Sunday, 1 July 2012

Irish Bollywood?

Bollywood Comedy is coming to you on Sept 28th at the Celtic Club, the home of Irish tradition in Melbourne. When I mentioned our show to my Laughter Leader Jim Kane, he grinned and said.
‘What better place to have a Bollywood Comedy than at an Irish club. You should call it Bolly Celtic Wood.’
Bollywood Comedy brings you stand-up comedy and Bollywood dancing. Dancing is as much an Irish tradition as it is an Indian one. My friend Jane, a fantasy writer, who’s published several fascinating books, had something to say about combining Bollywood dancing and Irish dancing.
‘The Irish don’t use their hands while dancing.

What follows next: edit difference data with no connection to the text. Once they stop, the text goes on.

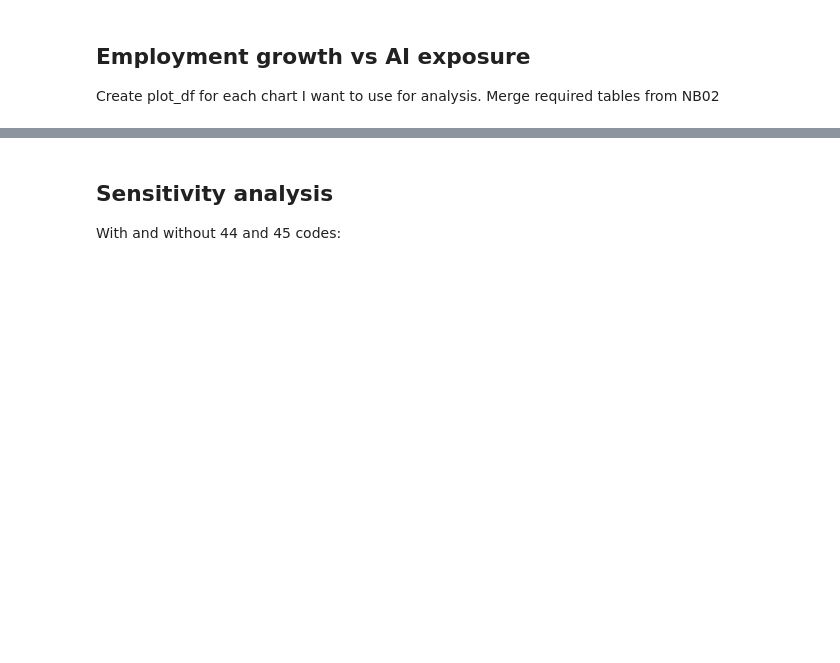
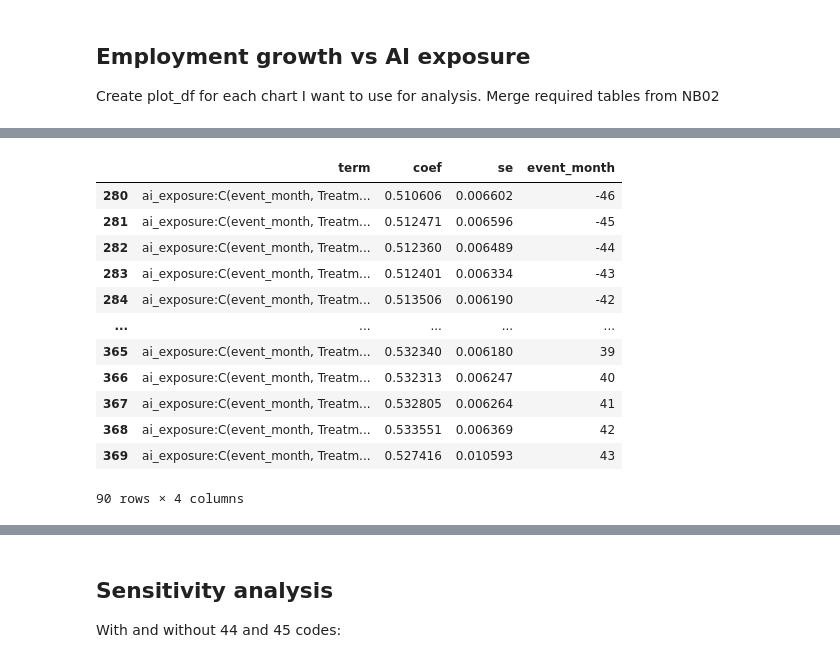
Before and after one commit to jp-tobin/me204-final-project, a Jupyter notebook: notebooks/NB03-JP-Tobin-Data-Analysis.ipynb, the cells around one changed output, grey strips where cells are left out. Saved outputs shown, nothing was run; the diff lists cells and outputs as text; code cells hidden in the pictures; blank space fills up the shorter version.

```diff
--- a/notebooks/NB03-JP-Tobin-Data-Analysis.ipynb
+++ b/notebooks/NB03-JP-Tobin-Data-Analysis.ipynb
@@ -159,0 +194,18 @@ TypeError: DataFrame.query() missing 1 required positional argument: 'expr'
+# %%
+
+es_df = df.assign(
+    # Take log of employment so that the coefficients reflect percent change in employment
+    ln_emp=np.log(df["employment"]),
+    # Calculate discrete months after ChatGPT launch
+    event_month=(
+        (df["date"].dt.year - T_0.year) * 12
+        + (df["date"].dt.month - T_0.month)
+        )
+)
+
+# Make event month categorical so each month receives own regression coefficient
+es_df["event_month"] = pd.Categorical(
+    es_df["event_month"],
+    categories=sorted(es_df["event_month"].unique()),
+    ordered=True
+)
@@ -159,0 +225,44 @@ TypeError: DataFrame.query() missing 1 required positional argument: 'expr'
+# %%
+
+formula='''
+ln_emp
+~ C(industry_name)
++ C(date)
++ ai_exposure:C(event_month, Treatment(reference=-1))
+'''
+model = smf.ols(
+    formula=formula,
+    data=es_df
+).fit(
+    cov_type="cluster",
+    cov_kwds={"groups": es_df["industry_name"]}
+    )
+
+coef_df = (
+    pd.DataFrame({
+        "term": model.params.index,
+        "coef": model.params.values,
+        "se": model.bse.values
+    })
+)
+
+# Select interaction terms from coefficient df
+coef_df = coef_df[coef_df["term"].str.startswith( "ai_exposure:C(event_month" )].copy()
+
+# Extract event month numbers out of terms
+coef_df["event_month"] = coef_df["term"].str.extract(r"\[(-?\d+)\]", expand=False).astype(str)
+coef_df
+# %% [output]
+|  | term | coef | se | event_month |
+| 280 | ai_exposure:C(event_month, Treatm... | 0.510606 | 0.006602 | -46 |
+| 281 | ai_exposure:C(event_month, Treatm... | 0.512471 | 0.006596 | -45 |
+| 282 | ai_exposure:C(event_month, Treatm... | 0.512360 | 0.006489 | -44 |
+| 283 | ai_exposure:C(event_month, Treatm... | 0.512401 | 0.006334 | -43 |
+| 284 | ai_exposure:C(event_month, Treatm... | 0.513506 | 0.006190 | -42 |
+| ... | ... | ... | ... | ... |
+| 365 | ai_exposure:C(event_month, Treatm... | 0.532340 | 0.006180 | 39 |
+| 366 | ai_exposure:C(event_month, Treatm... | 0.532313 | 0.006247 | 40 |
+| 367 | ai_exposure:C(event_month, Treatm... | 0.532805 | 0.006264 | 41 |
+| 368 | ai_exposure:C(event_month, Treatm... | 0.533551 | 0.006369 | 42 |
+| 369 | ai_exposure:C(event_month, Treatm... | 0.527416 | 0.010593 | 43 |
+90 rows × 4 columns
```
Also changed, not shown: parts of 16 cells of this notebook.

Bollywood dancers on the other hand use their hands a lot. Maybe you could have an Irish dancer in front and a Bollywood dancer behind, so you’d see the Irish dancers legs and the Bollywood dancers hands.’
I’d love to hear what readers of my blog think about these ideas. You are welcome to post your comments. Let the fun begin!

Friday, 8 June 2012

Bollywood Comedy- Join in the fun

For the first time ever, Bollywood dancers and Indian Australian comedy come together in a night fit for a rajah!

An exotic blend of stand-up comedy and Bollywood dancers from the subcontinent, Bollywood Comedy features Helene Murray, Uma, Michael Connell and Nildhara Gidhani with Bollywood Beats in a show guaranteed to spice up your life.

Hurry! One night only! At the Celtic Club, 316-320 Queens St, Melbourne at 8pm on Friday Sept 28th. Watch this space for more updates and fun facts about Bollywood.